If you love musicals, kids who sing their hearts out, and family drama, NBC's Rise is perfect for you. The show follows a group of high school students as they produce the musical Spring Awakening, and, as you can probably imagine, the racy content doesn't go over well with the community. Couple that with the pressures of life, school, and family that are looming over the students, well, you've got a glass case of emotions. Luckily for viewers, these emotions frequently come out in song. Rise is based on a true story, to add to its impact. There's a real-life foundation to the musical tale, but some audience members are taking issue with its version of events.

According to the Philly Voice, Rise is loosely based on the 2013 book Drama High, written by Michael Sokolove. The book follows the story of teacher Lou Volpe and his involvement with the Harry S. Truman High School drama program in Levittown, Pennsylvania. As written by The New York Times, Volpe was able to make his high school drama program flourish even in the troubling financial situation cause by the last recession. Budgets were being cut, but Volpe was able to bring the Truman program to national attention with productions of shows such as Les Miserables, Spring Awakening, and RENT. His choice of "controversial" works that spawned conversation about sexuality, social issues, and addiction, to name a few, was the point, and it changed not just the lives of his students but the community around him. Volpe also had his own "Tracey" as he does in the show — a former student, Tracey Krause, who went off to college, got a degree in education, and came back to run the program so Volpe could retire.

Peter Kramer/NBC

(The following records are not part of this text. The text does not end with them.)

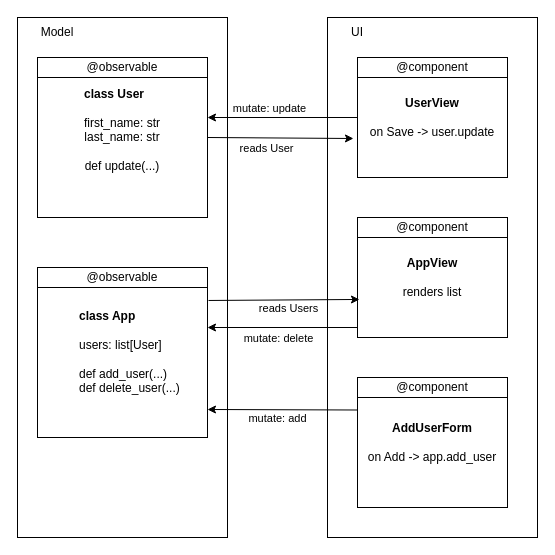
Before: website/static/docs/assets/cookbook/declarative-vs-imperative-crud-app/crud-declarative.drawio in flet-dev/flet, a draw.io diagram. Source tidied: cells renumbered, new cells numbered last; positions are measured from the earlier drawing's top-left corner, leaving out a move shared by most shapes. Both pictures are drawn from the tidied source at 100%, with x=0, y=0 at pixel (17, 17).
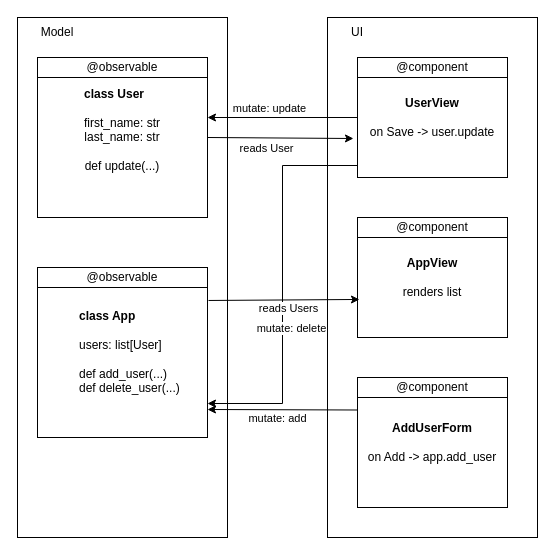
The same page after the edit.

Commit message (it also covers changes not shown here):
docs: fix declarative diagram's delete arrow, minor wording precision

Unchanged cells that the change refers to:
```xml
<mxCell id="4" value="&lt;b&gt;UserView&lt;/b&gt;&lt;div&gt;&lt;br&gt;&lt;/div&gt;&lt;div&gt;on Save -&amp;gt; user.update&lt;/div&gt;" style="rounded=0;whiteSpace=wrap;html=1;" parent="2" vertex="1">
  <mxGeometry x="30" y="40" width="150" height="120" as="geometry" />
</mxCell>
<mxCell id="17" value="&lt;blockquote style=&quot;margin: 0 0 0 40px; border: none; padding: 0px;&quot;&gt;&lt;b&gt;class App&lt;/b&gt;&lt;div&gt;&lt;br&gt;&lt;/div&gt;&lt;div&gt;users: list[User]&lt;/div&gt;&lt;div&gt;&lt;br&gt;&lt;/div&gt;&lt;div&gt;def add_user(...)&lt;/div&gt;&lt;div&gt;def delete_user(...)&lt;/div&gt;&lt;/blockquote&gt;" style="rounded=0;whiteSpace=wrap;html=1;align=left;" parent="16" vertex="1">
  <mxGeometry width="170" height="170" as="geometry" />
</mxCell>
```

Change to the diagram source:
```diff
@@
-    <mxCell id="21" style="endArrow=classic;html=1;rounded=0;" parent="1" edge="1">
-      <mxGeometry relative="1" as="geometry">
-        <mxPoint x="340" y="310" as="sourcePoint" />
-        <mxPoint x="190" y="310" as="targetPoint" />
-      </mxGeometry>
+    <mxCell id="21" style="edgeStyle=orthogonalEdgeStyle;rounded=0;jettySize=auto;html=1;exitX=0;exitY=0.9;exitDx=0;exitDy=0;entryX=1;entryY=0.8;entryDx=0;entryDy=0;entryPerimeter=0;" parent="1" edge="1" source="4" target="17">
+      <mxGeometry relative="1" as="geometry" />
     </mxCell>
```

Though it sounds like one hell of an inspirational piece of television, Rise hasn't been without its controversy. Volpe was a closeted married man at one time, and came out as gay later in life. Lou, Rise's Volpe counterpart, is a straight man with a wife and three kids. Because of this key change, the producers of Rise have been accused of "straight-washing" his story.

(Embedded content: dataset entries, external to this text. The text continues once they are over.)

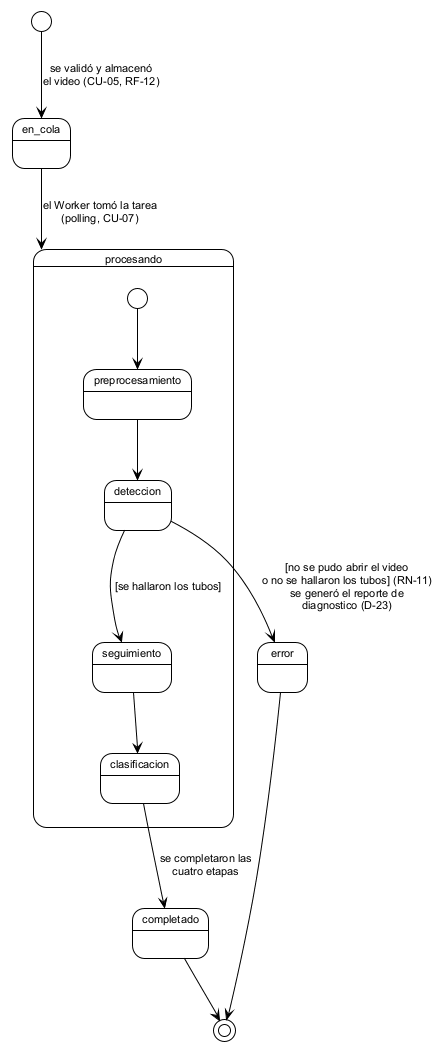
ErickJester/fst-ai-system-latex keeps this PlantUML diagram as figures/mermaid/estados_analisis.png. Above is the earlier version.
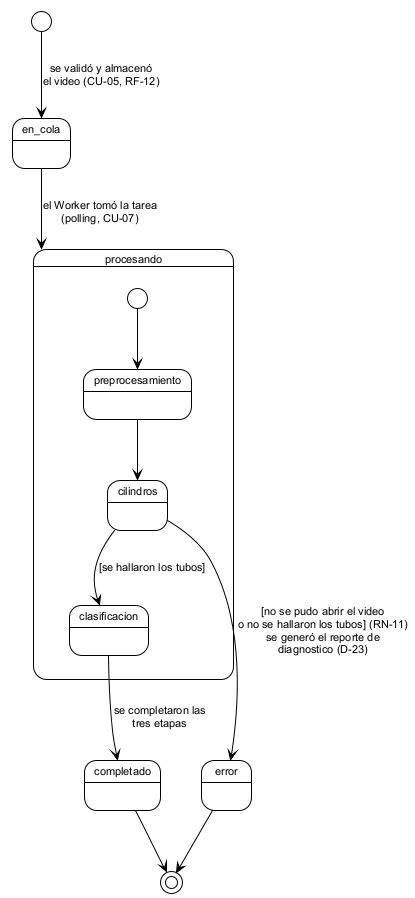
After the change.

Change to the diagram source:
```diff
@@ -8,14 +8,13 @@
 
 state procesando {
   [*] --> preprocesamiento
-  preprocesamiento --> deteccion
-  deteccion --> seguimiento : [se hallaron los tubos]
-  seguimiento --> clasificacion
+  preprocesamiento --> cilindros
+  cilindros --> clasificacion : [se hallaron los tubos]
 }
 
 en_cola --> procesando : el Worker tomó la tarea\n(polling, CU-07)
-deteccion --> error : [no se pudo abrir el video\no no se hallaron los tubos] (RN-11)\nse generó el reporte de\ndiagnostico (D-23)
-clasificacion --> completado : se completaron las\ncuatro etapas
+cilindros --> error : [no se pudo abrir el video\no no se hallaron los tubos] (RN-11)\nse generó el reporte de\ndiagnostico (D-23)
+clasificacion --> completado : se completaron las\ntres etapas
 
 completado --> [*]
 error --> [*]
```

Rise executive producers Jason Katims, Jeffrey Seller, and Flody Suarez gave a joint statement regarding the backlash, which appeared in The Hollywood Reporter. It reads:

"The misinterpretation by some of what we've done with this show goes against what we fundamentally believe and who we are as individuals. We are firmly committed to LGBTQ inclusion, and most of all, are excited for the community to see Rise, which we believe portrays positive depictions of LGBTQ characters and stories on broadcast television with honesty and sensitivity. To that end, we worked with GLAAD on the show's LGBTQ storylines to ensure they are told with respect and authenticity."

According to the Hollywood Reporter, Rise "has been working with LGBTQ advocacy group GLAAD on many of its storylines in an effort to realistically portray [its] stories." These stories include that of Michael, a transgender student; Simon, a teen exploring his own sexuality; and Lou's married lesbian sister-in-law. Bustle has reached out to NBC for comment.

In terms of what else to expect from Rise, Katims, who also produced Friday Night Lights and Parenthood, says that pieces of his old shows will be evident in the new one. In an interview with TV Guide, Katims said he feels a lot of Friday Night Lights in Rise because of the subject matter and location. "One of the things that I was drawn to was that it felt similar in one way to Friday Night Lights and, while the subject matter is very different, both shows were focused in a small town," he said. "They were working class. I felt like I really wanted to tell this story and, in a similar way, have it feel like, 'Oh, I feel like I've been dropped down into this town. I just know these people and they feel real to me.'"

And in some ways, real they are. Rise premieres March 13 — inspired by a man who dedicated his life to bringing the arts to town that needed them to stand out.